It is a great pleasure to serve under your chairmanship, Sir David.
I start by congratulating my hon. Friend Jack Brereton on securing this debate and particularly on bringing into the open the examples of town centre heritage action zones that he has mentioned. Of course, he concentrated on heritage-led regeneration and it was right for him to do so. However, he also concentrated on the need to use buildings to their greatest effect, stressing the importance of bringing buildings back into use as we go through the process of improving town centres.
The starting point for me on this issue is how all of this activity can help to show, first, that we can breathe new life into the high streets of our towns and, secondly, how we can help to regenerate people’s shopping experience, eating experience and just the experience of enjoying a good environment in which to take a stroll, enjoy sport or whatever.
I look at this issue wearing two hats. First of all, I look at it wearing the hat of an archaeologist, which I was until a little while before I came into this House, and I also look at it wearing the hat of a planning expert. I use the term “expert” loosely; it is a term that is applied to me, rather than one that I apply myself.
I will consider the archaeological perspective first. We need to stress that people are genuinely interested in the archaeology and the history of the place in which they live. If I ask someone in one of the two towns in my constituency what their impression of the town is, they will always refer to some moment of history in describing how the town has grown.

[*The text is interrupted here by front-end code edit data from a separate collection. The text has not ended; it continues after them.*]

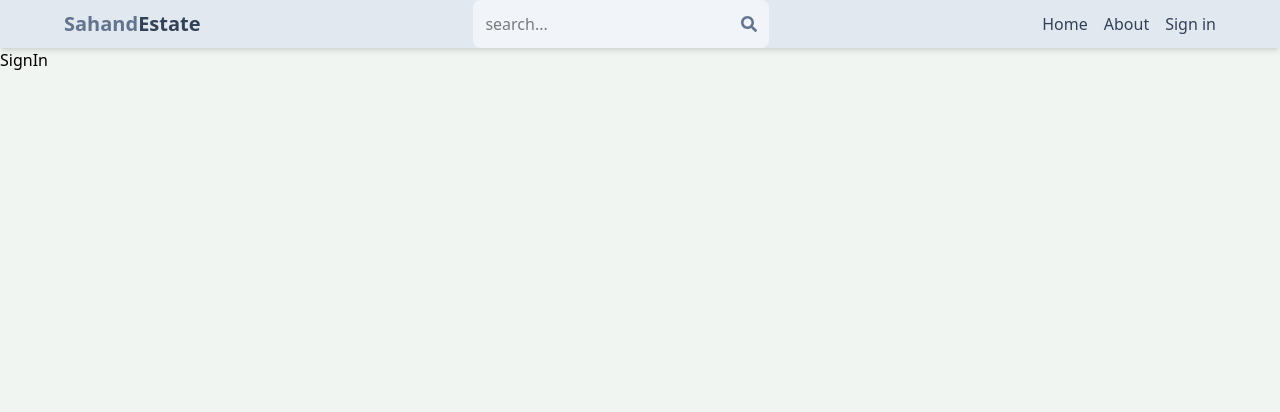
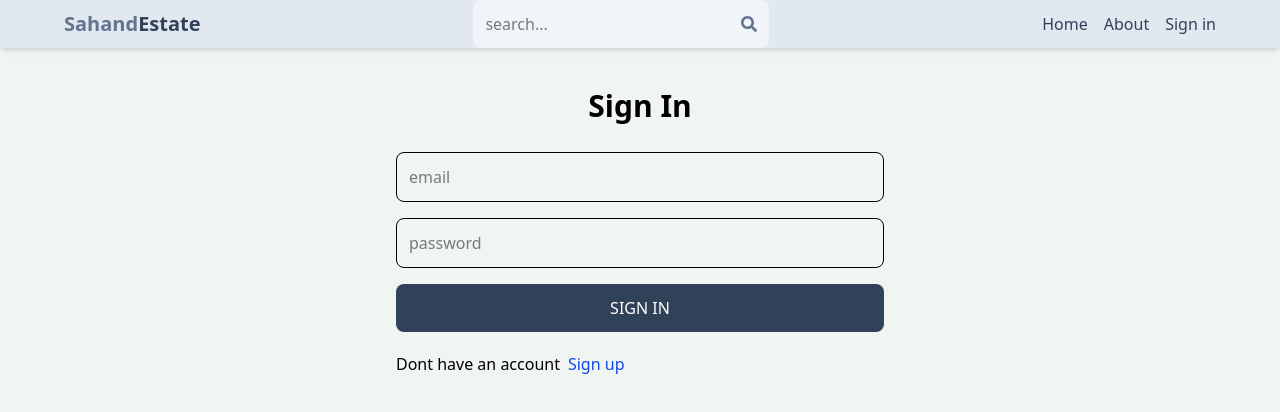
Before and after one commit to Chaitu328/mern-estate, a React (Vite) app in the folder client/: page /sign-in in a window 1280 px wide. Shown: the top 412 px of the page. Built offline with nearby package versions, Linux system fonts and the light colour scheme.

Commit message:
complete signin page functionality

```diff
--- a/client/src/pages/SignIn.jsx
+++ b/client/src/pages/SignIn.jsx
@@ -1,7 +1,75 @@
-import React from 'react'
+import {useState} from 'react'
+import {Link,useNavigate} from 'react-router-dom'
+
 
 export default function SignIn() {
+  const [formData,setFormData] = useState({})
+  const[error,setError] = useState(null)
+  const [loading,setLoading] = useState(false)
+  const navigate = useNavigate()
+  const HandleChange = (e)=>{
+    setFormData({
+      ...formData,
+      [e.target.id] : e.target.value
+    })
+  }
+  const HandleSubmit = async (e) => {
+    e.preventDefault();
+    try {
+      setLoading(true);
+      const res = await fetch('/api/auth/signin', {
+        method: 'POST',
+        headers: {
+          'Content-Type': 'application/json',
+        },
+        body: JSON.stringify(formData),
+      });
+
+      const data = await res.json();
+      console.log(data);
+
+      if (data.success === false) {
+        setLoading(false);
+        setError(data.message);
+        return;
+      }
+      setLoading(false);
+      setError(null)
+      navigate('/')
+    } catch (error) {
+      setLoading(false);
+      setError(error.message);
+    }
+  };
+
   return (
-    <div>SignIn</div>
+    <div className='p-3 max-w-lg mx-auto'>
+        <h1 className='text-3xl text-center font-semibold my-7'>Sign In</h1>
+        <form onSubmit={HandleSubmit} className='flex flex-col gap-4 '>
+           <input type="email" placeholder='email'
+          className='border p-3 rounded-lg'
+          onChange={HandleChange}
+          id='email'
+          />
+           <input type="password" placeholder='password'
+          className='border p-3 rounded-lg'
+          onChange={HandleChange}
+          id='password'
+          />
+          <button disabled={loading}
+          className='bg-slate-700 text-white p-3 rounded-lg uppercase hover:opacity-95 disabled:opacity-80'
+          >
+            {loading ? 'loading...' : 'Sign In'}
+          </button>
+        </form>
+        <div className='flex gap-2 mt-5'>
+          <p>Dont have an account</p>
+          <Link to ={"/sign-up"}>
+              <span className='text-blue-700'>Sign up</span>
+          </Link>
+        </div>
+        {error && <p className='text-red-500 mt-5'>{error}</p>}
+    </div>
+
   )
 }
--- a/client/src/pages/SignUp.jsx
+++ b/client/src/pages/SignUp.jsx
@@ -1,4 +1,4 @@
-import React,{useState} from 'react'
+import {useState} from 'react'
 import {Link,useNavigate} from 'react-router-dom'
 
 
```
Also changed, not shown: 1 other file (tests, documents, lock files or other folders).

Neither of the two towns in my constituency has become a town centre heritage action zone: the Minister will correct me if I am wrong, but I think that neither Henley nor Thame fall into that category. I know that he does not wish for us all to use this debate as an opportunity to lobby him to include our own towns within a HAZ, but let me not disappoint my colleagues by staying away from that subject. I do not actually mind which one of the two towns the Minister chooses—he could even choose both—but it would be nice to have one in a HAZ.
I will stay on the subject of archaeology for a little longer. We have a development in the centre of Henley, just off the market square, that has had to have archaeological excavation before the planned buildings can be put up. That excavation has revealed a fascinating pattern from the 12th and 13th centuries, which shows how the town developed. It did not develop in an ad hoc way; instead, it developed on a medieval plan in a very focused way. The medieval planners were obviously very good at setting out the town. It would be really nice to believe that, in encouraging people to use Henley town centre and to enjoy the heritage there, some way could be found to include that find within the developments that will go up on that site, rather than just referring to it in the name of the street or by changing the name of that particular part of the town. That is an important element to bear in mind.
Since invitations are being given out to the Minister, I urge him to come to Henley and see that site for himself, so that he can hopefully put Henley forward as one of the next towns on the HAZ list.
I said that I approached this wearing two hats. The other hat is that of a planner, and somebody who was very much involved with the Government in producing the national planning policy framework in its original form and commenting on its second form. I wonder whether the Minister would take my advice that this issue needs to be looked at again. We do not judge planning applications in this House; that is the function of the local district council. However, when I go around the country in my role as Government champion for neighbourhood planning, I am astonished at the appalling glass, concrete and steel buildings that have gone up in our town centres. I do not want our town centres simply to become pastiches of what they were at a set point, but it is important to stress that there is good design from the 18th, 19th, and indeed 20th centuries that helped to shape town centres and give credibility to their status as heritage locations. When the Minister looks at heritage action zones, he ought to include buildings that were built in those times.
None of these proposals, on their own, will overcome the issues that have been raised by the internet. None of them will overcome the habitual appearance of nothing but charity shops on our high streets, except in Henley where they are matched by the number of coffee shops —it is always possible to get a decent cup of coffee in Henley. However, they will go a long way towards helping overcome some of those issues and talking about the pride of the place, making that town’s heritage part of its future. For that reason, I urge the Minister to look carefully at those issues when he comes to the next list of heritage zone areas that he will bring into force, or rather that English Heritage—sorry, Heritage England; I am falling back into old money—will bring into force when it next thinks about this.